The resistance is widespread, with opposition MPs, the media, civil groups, lawyers and labour unions, among others, speaking out against the bill, demanding that it be discussed at length or even dropped.
There have been almost daily small street protests by the various groups.
Criticism reached a fever pitch on Monday after the ruling Liberal Democratic Party (LDP) secretary-general Shigeru Ishiba, in a blog, likened noisy street demonstrations against the bill near the Diet building to "terrorist acts".
Ishiba on Monday withdrew his "terrorist acts" description, which was first posted last Friday, but not before he defended himself over the weekend to reporters.
LDP ministers were in damage control mode on Monday, with Chief Cabinet Secretary Yoshihide Suga telling MPs that the terrorism reference was inappropriate.
"Demonstrations are guaranteed under... freedom of speech," he said in response to an MP's question.
Opposition MPs are planning to question Ishiba in Parliament.
Opposition to the bill is gaining momentum as the Upper House is likely to vote on it on Friday, the last day of the current parliamentary session. As the LDP holds a majority in the House, the vote is expected to sail through.
Tokyo Shimbun editorial writer Keiichi Kiriyama on Monday said that under the current bill, the Japanese government would have the power to define almost any information as a state secret for up to 60 years and possibly more, without any independent body to monitor what it does.
"Civil servants are subject to penalties for speaking out of turn under the bill and this will lead to their silence," he said, adding that the government is setting the stage for hiding whatever inconvenient problems it faces.

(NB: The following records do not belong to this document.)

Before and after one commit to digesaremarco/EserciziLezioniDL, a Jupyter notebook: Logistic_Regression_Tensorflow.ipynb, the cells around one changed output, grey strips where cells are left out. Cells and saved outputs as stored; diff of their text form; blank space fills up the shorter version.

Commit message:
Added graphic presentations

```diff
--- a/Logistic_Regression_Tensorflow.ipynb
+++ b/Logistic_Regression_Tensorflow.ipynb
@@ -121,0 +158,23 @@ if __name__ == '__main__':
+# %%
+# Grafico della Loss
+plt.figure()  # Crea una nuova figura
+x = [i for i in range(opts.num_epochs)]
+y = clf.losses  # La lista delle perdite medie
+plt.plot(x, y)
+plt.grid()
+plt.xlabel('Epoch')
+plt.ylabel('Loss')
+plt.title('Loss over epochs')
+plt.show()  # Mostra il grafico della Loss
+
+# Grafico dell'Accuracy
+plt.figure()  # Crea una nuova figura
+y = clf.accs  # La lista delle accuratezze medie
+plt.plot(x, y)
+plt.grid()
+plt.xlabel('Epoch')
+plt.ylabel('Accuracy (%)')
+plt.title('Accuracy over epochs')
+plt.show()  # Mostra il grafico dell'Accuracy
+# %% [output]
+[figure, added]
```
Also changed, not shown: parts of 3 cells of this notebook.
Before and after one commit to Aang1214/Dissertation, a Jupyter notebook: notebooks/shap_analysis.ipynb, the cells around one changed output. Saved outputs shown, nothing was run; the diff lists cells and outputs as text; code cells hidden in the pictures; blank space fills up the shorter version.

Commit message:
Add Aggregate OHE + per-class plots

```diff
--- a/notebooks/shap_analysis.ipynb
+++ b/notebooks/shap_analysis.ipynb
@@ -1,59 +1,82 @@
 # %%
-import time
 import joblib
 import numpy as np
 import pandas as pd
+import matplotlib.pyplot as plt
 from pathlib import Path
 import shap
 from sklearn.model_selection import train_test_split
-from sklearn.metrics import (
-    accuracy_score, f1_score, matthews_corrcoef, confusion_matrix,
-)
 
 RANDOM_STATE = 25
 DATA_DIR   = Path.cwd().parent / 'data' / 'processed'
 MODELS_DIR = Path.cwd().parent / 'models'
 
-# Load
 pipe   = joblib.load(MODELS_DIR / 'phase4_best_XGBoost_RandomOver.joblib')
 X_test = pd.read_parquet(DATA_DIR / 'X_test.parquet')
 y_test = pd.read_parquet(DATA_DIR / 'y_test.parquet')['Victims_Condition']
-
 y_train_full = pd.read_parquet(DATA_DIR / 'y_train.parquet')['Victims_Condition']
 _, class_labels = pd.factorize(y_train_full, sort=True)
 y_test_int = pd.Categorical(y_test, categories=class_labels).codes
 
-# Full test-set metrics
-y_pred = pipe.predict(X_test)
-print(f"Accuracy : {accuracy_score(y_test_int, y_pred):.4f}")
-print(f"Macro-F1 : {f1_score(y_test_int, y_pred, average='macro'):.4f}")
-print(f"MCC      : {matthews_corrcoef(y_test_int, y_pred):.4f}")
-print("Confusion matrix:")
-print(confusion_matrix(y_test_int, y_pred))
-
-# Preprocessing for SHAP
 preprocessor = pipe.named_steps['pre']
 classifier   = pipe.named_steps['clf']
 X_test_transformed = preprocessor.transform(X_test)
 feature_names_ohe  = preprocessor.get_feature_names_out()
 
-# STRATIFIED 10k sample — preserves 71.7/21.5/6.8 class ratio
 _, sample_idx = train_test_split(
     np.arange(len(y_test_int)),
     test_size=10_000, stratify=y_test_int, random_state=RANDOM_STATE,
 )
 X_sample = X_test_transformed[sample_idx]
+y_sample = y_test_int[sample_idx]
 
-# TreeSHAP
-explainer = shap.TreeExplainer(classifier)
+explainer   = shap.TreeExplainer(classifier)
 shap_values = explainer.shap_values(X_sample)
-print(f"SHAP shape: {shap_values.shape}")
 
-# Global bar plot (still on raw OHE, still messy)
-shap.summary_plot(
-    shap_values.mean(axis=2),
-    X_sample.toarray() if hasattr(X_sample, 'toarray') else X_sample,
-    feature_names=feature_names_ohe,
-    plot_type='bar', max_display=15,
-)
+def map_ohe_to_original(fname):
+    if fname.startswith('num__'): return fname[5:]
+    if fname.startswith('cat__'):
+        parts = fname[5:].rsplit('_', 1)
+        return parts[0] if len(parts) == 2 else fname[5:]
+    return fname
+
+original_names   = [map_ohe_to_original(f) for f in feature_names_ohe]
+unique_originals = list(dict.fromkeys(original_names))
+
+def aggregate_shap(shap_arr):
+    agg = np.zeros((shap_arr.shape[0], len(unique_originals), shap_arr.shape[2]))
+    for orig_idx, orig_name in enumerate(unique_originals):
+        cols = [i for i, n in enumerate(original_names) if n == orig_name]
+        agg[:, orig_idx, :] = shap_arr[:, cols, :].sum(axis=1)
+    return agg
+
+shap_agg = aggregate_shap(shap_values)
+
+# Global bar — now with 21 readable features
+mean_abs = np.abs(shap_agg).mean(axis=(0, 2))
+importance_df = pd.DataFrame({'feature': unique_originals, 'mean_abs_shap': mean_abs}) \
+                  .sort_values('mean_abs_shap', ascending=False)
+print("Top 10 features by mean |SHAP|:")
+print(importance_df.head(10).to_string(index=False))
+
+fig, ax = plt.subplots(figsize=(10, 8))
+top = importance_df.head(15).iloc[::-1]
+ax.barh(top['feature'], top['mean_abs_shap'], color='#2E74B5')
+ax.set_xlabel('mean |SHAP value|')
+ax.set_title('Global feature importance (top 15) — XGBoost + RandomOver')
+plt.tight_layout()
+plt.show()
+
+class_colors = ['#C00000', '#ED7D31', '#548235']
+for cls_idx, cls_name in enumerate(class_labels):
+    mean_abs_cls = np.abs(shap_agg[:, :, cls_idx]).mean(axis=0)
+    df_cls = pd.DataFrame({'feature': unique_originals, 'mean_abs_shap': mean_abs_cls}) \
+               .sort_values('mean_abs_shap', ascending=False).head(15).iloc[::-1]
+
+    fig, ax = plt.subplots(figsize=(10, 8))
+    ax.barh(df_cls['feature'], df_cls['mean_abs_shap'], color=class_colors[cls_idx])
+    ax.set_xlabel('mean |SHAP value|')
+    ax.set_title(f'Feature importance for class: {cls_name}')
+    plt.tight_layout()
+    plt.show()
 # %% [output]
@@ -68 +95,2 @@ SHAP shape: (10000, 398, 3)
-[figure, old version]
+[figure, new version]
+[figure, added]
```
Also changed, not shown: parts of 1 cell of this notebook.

Despite the drop in approval ratings, Abe on Monday signalled his intention to go through with the attempt to push the bill through by Friday.
"I will do my best to explain the situation in order to address the concerns and apprehensions that the people may have," he told MPs, adding that he is working towards passing the bill before the current Parliament session ends.